Sight & Sound has released its annual poll of which essays different video makers loved most. Here are some of the highlights.
Curator Cydnii Wilde Harris highlights some of her favorite works in the Black Lives Matter Video Essay Playlist.
Check out video essays and shorts about making terrariums, the history of the Seattle Mariners, and more.
Ahead of Galibert-Laîné’s debut at Images Festival, she talks to Hyperallergic about making video essays solely with a computer.
Year after year, True/False has provided a forum for filmmakers, critics, and viewers to do the work of considering documentary outside of its traditional boundaries.
A new retrospective at Anthology Film Archives presents the work of pioneering independent director and film essayist Mark Rappaport.
In Charlottesville: The True Alt-Right, creator “Shaun” lays out a recreation of the deadly 2017 event in Virginia with a precision only possible through social media documentation.
Some exciting things to stream right now include a half-hour monologue on masculinity and abuse, a look at the difficulties of building public housing, and a survey of all the weird and wonderful Simpsons fan creations.
Some exciting things to stream right now include a video essay on Unbreakable, “The right way to kill a fish,” and a look at the club kids of Chengdu, China.
SB Nation’s Jon Bois brings a singular style to his video storytelling.
Some exciting things to stream right now include “The IMAX of the 1890s,” a video essay on My Own Private Idaho, and “How Silent Films Invented the Soundtrack.”

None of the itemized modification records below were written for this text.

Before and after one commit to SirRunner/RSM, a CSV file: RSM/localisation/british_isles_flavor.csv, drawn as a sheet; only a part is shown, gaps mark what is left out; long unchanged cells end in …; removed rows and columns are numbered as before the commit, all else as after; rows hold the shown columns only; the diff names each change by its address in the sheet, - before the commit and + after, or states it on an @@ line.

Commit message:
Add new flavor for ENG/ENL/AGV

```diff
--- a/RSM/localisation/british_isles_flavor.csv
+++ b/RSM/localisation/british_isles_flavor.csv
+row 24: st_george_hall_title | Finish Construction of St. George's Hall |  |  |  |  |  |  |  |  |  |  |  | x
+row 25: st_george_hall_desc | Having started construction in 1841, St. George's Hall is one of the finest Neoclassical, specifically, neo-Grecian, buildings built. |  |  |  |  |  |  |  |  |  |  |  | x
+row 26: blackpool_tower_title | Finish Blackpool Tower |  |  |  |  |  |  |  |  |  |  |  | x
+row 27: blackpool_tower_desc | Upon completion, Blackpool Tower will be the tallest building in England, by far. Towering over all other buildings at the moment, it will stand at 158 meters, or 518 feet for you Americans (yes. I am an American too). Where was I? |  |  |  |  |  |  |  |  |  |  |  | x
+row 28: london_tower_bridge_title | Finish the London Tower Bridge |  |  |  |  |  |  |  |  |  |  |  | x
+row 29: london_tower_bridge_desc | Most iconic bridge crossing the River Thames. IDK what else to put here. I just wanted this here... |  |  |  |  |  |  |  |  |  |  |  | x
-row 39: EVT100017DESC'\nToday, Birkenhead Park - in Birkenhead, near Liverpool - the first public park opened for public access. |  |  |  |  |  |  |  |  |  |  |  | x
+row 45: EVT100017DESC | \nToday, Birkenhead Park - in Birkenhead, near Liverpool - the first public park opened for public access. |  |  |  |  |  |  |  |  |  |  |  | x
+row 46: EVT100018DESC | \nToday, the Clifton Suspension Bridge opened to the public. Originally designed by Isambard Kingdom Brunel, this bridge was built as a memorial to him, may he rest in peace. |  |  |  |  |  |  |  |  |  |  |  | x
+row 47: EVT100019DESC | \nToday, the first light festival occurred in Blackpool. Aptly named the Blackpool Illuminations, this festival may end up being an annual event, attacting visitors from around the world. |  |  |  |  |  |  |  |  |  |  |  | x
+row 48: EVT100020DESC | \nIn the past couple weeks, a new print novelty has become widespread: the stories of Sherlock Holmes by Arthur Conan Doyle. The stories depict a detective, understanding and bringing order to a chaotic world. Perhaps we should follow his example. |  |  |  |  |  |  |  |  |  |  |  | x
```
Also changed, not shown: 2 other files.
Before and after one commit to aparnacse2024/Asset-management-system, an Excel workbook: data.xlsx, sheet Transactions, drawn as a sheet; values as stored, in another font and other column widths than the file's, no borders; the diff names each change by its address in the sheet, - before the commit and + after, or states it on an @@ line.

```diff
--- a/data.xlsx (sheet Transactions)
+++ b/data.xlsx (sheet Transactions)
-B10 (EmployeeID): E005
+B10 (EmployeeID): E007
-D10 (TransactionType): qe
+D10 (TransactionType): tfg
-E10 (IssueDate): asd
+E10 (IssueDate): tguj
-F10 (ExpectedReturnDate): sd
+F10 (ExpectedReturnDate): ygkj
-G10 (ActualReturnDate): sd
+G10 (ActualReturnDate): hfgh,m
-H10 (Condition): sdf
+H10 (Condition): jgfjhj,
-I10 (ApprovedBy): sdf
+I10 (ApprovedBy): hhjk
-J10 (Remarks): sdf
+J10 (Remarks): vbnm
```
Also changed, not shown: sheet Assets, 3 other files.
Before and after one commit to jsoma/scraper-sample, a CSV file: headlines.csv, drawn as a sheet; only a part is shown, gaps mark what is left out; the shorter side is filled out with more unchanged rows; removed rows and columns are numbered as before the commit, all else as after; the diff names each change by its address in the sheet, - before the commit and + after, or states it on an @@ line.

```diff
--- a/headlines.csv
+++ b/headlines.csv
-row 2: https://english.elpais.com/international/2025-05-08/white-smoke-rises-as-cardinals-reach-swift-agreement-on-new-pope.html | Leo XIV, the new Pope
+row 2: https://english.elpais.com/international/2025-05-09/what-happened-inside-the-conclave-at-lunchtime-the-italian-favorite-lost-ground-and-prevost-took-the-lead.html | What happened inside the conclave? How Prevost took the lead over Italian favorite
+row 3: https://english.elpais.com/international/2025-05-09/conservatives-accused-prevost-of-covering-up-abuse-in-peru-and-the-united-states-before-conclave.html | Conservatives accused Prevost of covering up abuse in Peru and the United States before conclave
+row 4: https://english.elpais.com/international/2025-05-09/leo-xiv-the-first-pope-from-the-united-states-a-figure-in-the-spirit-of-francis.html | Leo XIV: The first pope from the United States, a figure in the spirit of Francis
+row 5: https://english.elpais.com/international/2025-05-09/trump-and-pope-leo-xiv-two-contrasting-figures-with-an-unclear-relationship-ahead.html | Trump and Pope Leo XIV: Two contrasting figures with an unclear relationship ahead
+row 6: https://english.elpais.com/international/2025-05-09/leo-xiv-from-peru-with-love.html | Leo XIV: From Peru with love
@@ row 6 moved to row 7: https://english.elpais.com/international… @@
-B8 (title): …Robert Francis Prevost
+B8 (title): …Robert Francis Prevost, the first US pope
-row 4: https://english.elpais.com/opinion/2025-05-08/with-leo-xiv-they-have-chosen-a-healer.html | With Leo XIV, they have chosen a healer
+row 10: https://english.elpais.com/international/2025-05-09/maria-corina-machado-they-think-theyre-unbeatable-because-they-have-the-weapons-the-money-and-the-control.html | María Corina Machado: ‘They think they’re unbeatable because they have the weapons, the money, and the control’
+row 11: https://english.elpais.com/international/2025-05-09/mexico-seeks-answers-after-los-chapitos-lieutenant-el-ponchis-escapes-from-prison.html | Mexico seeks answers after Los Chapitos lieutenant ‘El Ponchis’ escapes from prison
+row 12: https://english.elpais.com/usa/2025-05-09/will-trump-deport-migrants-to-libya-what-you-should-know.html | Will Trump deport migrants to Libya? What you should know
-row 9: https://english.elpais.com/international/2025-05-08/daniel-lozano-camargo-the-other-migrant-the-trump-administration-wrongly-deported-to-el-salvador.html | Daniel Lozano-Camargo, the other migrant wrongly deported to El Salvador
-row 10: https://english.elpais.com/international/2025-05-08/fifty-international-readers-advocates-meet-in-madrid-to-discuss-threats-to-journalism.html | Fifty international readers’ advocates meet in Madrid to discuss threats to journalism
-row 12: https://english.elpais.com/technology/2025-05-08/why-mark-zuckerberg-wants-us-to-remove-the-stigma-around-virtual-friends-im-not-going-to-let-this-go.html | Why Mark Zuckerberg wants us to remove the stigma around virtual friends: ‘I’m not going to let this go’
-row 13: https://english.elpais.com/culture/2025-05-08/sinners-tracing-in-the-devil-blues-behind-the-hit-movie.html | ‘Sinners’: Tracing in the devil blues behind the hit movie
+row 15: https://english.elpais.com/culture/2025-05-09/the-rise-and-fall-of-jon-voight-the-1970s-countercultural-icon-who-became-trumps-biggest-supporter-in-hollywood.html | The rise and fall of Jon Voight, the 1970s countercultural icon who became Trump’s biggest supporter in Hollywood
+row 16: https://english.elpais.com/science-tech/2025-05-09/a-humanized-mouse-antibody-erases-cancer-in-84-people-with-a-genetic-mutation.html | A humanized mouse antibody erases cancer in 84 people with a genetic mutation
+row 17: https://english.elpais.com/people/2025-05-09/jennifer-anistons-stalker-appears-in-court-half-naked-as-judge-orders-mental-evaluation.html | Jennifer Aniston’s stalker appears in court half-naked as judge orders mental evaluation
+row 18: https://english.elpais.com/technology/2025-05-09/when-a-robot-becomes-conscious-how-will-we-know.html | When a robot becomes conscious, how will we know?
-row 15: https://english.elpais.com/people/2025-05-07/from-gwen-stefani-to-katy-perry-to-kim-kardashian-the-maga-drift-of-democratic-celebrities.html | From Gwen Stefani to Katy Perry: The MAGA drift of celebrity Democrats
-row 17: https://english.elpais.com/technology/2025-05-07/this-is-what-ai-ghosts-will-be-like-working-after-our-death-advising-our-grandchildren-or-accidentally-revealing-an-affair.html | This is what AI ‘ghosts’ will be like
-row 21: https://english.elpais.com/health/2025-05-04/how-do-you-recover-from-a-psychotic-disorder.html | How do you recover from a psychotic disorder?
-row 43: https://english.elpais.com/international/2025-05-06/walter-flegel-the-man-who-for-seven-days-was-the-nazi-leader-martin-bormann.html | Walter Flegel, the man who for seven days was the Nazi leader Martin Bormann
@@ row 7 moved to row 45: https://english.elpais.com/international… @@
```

This week, in our ongoing series on the best recent documentaries, we also highlight shorts about video games, reflecting the close relationship between YouTube and gaming.